All the entries need to be duplicated exactly, with the pictures omitted.

(INFORMATION GIVEN)

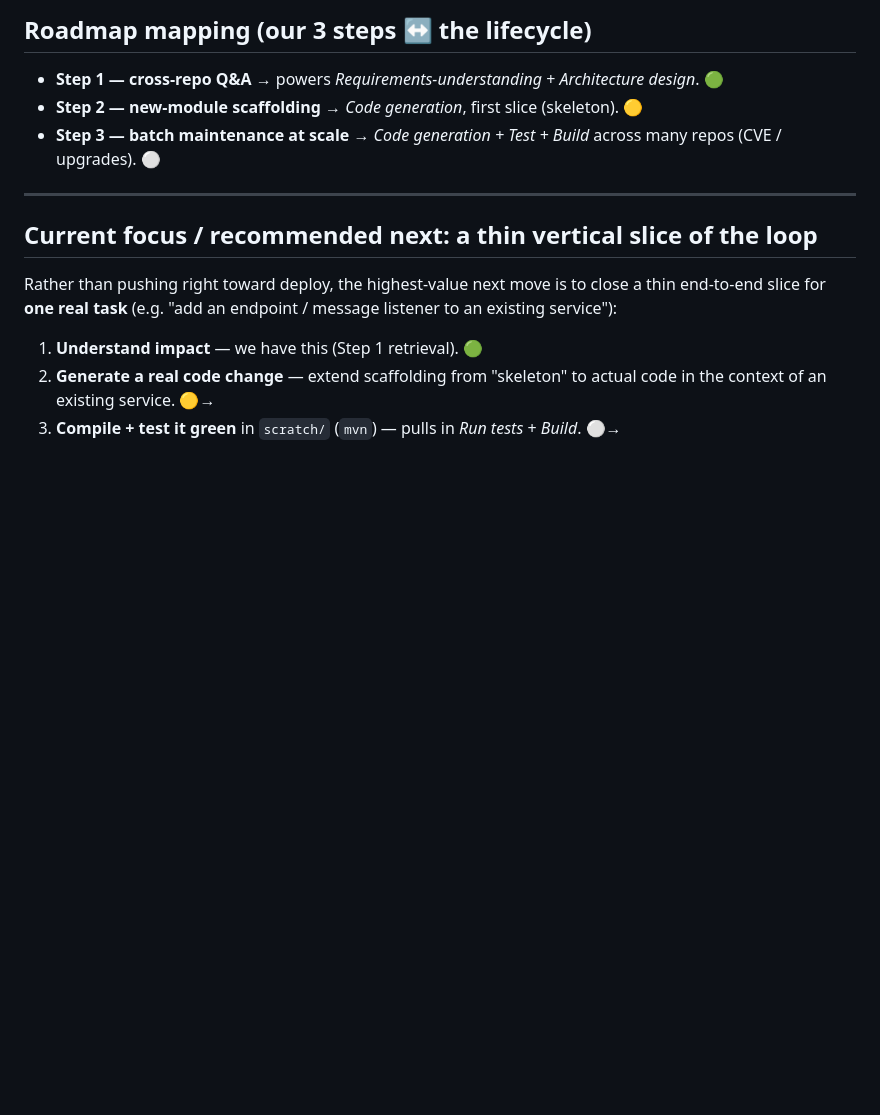
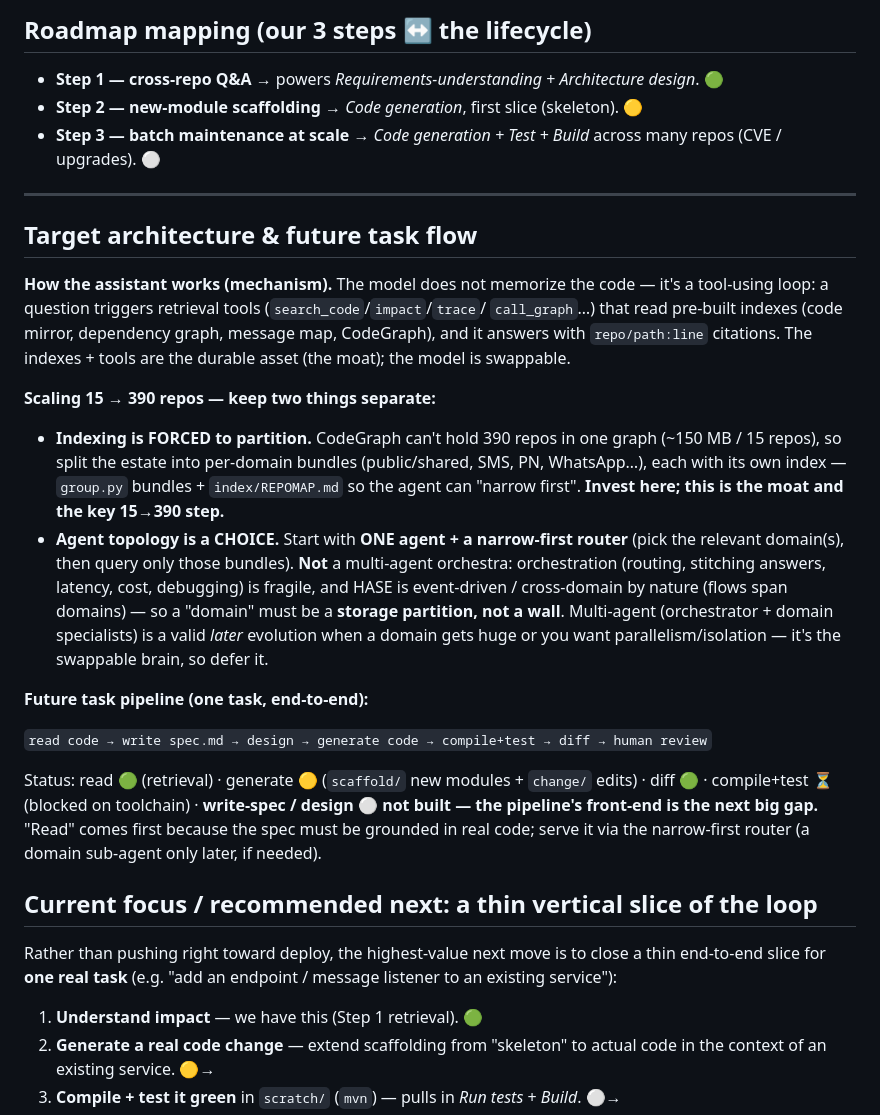
Before and after one commit to ScrapperEthan/sdlc-ai-recon, a Markdown page: PROJECT-STATE.md, the part around the change. Rendered like a GitHub page; blank space fills up the shorter version.

Commit message:
PROJECT-STATE: record target architecture + future task flow
Capture the agent-topology decision (one agent + narrow-first router over
domain-partitioned indexes, not a multi-agent orchestra yet) and the future
task pipeline (read -> spec -> design -> generate -> compile+test -> diff ->
human), so the direction survives across sessions.

Co-Authored-By: Claude Opus 4.8 <noreply@anthropic.com>

```diff
--- a/PROJECT-STATE.md
+++ b/PROJECT-STATE.md
@@ -37,6 +37,37 @@ system — so this is where we keep investing. Model + UI are swappable; the moa
 - **Step 3 — batch maintenance at scale** → *Code generation + Test + Build* across many repos (CVE / upgrades). ⚪
 
 ---
+
+## Target architecture & future task flow
+
+**How the assistant works (mechanism).** The model does not memorize the code — it's a
+tool-using loop: a question triggers retrieval tools (`search_code`/`impact`/`trace`/
+`call_graph`…) that read pre-built indexes (code mirror, dependency graph, message map,
+CodeGraph), and it answers with `repo/path:line` citations. The indexes + tools are the
+durable asset (the moat); the model is swappable.
+
+**Scaling 15 → 390 repos — keep two things separate:**
+- **Indexing is FORCED to partition.** CodeGraph can't hold 390 repos in one graph
+  (~150 MB / 15 repos), so split the estate into per-domain bundles (public/shared, SMS,
+  PN, WhatsApp…), each with its own index — `group.py` bundles + `index/REPOMAP.md` so the
+  agent can "narrow first". **Invest here; this is the moat and the key 15→390 step.**
+- **Agent topology is a CHOICE.** Start with **ONE agent + a narrow-first router** (pick
+  the relevant domain(s), then query only those bundles). **Not** a multi-agent orchestra:
+  orchestration (routing, stitching answers, latency, cost, debugging) is fragile, and
+  HASE is event-driven / cross-domain by nature (flows span domains) — so a "domain" must
+  be a **storage partition, not a wall**. Multi-agent (orchestrator + domain specialists)
+  is a valid *later* evolution when a domain gets huge or you want parallelism/isolation —
+  it's the swappable brain, so defer it.
+
+**Future task pipeline (one task, end-to-end):**
+
+`read code → write spec.md → design → generate code → compile+test → diff → human review`
+
+Status: read 🟢 (retrieval) · generate 🟡 (`scaffold/` new modules + `change/` edits) ·
+diff 🟢 · compile+test ⏳ (blocked on toolchain) · **write-spec / design ⚪ not built —
+the pipeline's front-end is the next big gap.** "Read" comes first because the spec must
+be grounded in real code; serve it via the narrow-first router (a domain sub-agent only
+later, if needed).
 
 ## Current focus / recommended next: a thin **vertical slice** of the loop
 
```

(End INFORMATION GIVEN)

RESPONSE ::
Before and after one commit to ScrapperEthan/sdlc-ai-recon, a Markdown page: PROJECT-STATE.md, the part around the change. Rendered like a GitHub page; blank space fills up the shorter version.

Commit message:
PROJECT-STATE: record target architecture + future task flow
Capture the agent-topology decision (one agent + narrow-first router over
domain-partitioned indexes, not a multi-agent orchestra yet) and the future
task pipeline (read -> spec -> design -> generate -> compile+test -> diff ->
human), so the direction survives across sessions.

Co-Authored-By: Claude Opus 4.8 <noreply@anthropic.com>

```diff
--- a/PROJECT-STATE.md
+++ b/PROJECT-STATE.md
@@ -37,6 +37,37 @@ system — so this is where we keep investing. Model + UI are swappable; the moa
 - **Step 3 — batch maintenance at scale** → *Code generation + Test + Build* across many repos (CVE / upgrades). ⚪
 
 ---
+
+## Target architecture & future task flow
+
+**How the assistant works (mechanism).** The model does not memorize the code — it's a
+tool-using loop: a question triggers retrieval tools (`search_code`/`impact`/`trace`/
+`call_graph`…) that read pre-built indexes (code mirror, dependency graph, message map,
+CodeGraph), and it answers with `repo/path:line` citations. The indexes + tools are the
+durable asset (the moat); the model is swappable.
+
+**Scaling 15 → 390 repos — keep two things separate:**
+- **Indexing is FORCED to partition.** CodeGraph can't hold 390 repos in one graph
+  (~150 MB / 15 repos), so split the estate into per-domain bundles (public/shared, SMS,
+  PN, WhatsApp…), each with its own index — `group.py` bundles + `index/REPOMAP.md` so the
+  agent can "narrow first". **Invest here; this is the moat and the key 15→390 step.**
+- **Agent topology is a CHOICE.** Start with **ONE agent + a narrow-first router** (pick
+  the relevant domain(s), then query only those bundles). **Not** a multi-agent orchestra:
+  orchestration (routing, stitching answers, latency, cost, debugging) is fragile, and
+  HASE is event-driven / cross-domain by nature (flows span domains) — so a "domain" must
+  be a **storage partition, not a wall**. Multi-agent (orchestrator + domain specialists)
+  is a valid *later* evolution when a domain gets huge or you want parallelism/isolation —
+  it's the swappable brain, so defer it.
+
+**Future task pipeline (one task, end-to-end):**
+
+`read code → write spec.md → design → generate code → compile+test → diff → human review`
+
+Status: read 🟢 (retrieval) · generate 🟡 (`scaffold/` new modules + `change/` edits) ·
+diff 🟢 · compile+test ⏳ (blocked on toolchain) · **write-spec / design ⚪ not built —
+the pipeline's front-end is the next big gap.** "Read" comes first because the spec must
+be grounded in real code; serve it via the narrow-first router (a domain sub-agent only
+later, if needed).
 
 ## Current focus / recommended next: a thin **vertical slice** of the loop
 
```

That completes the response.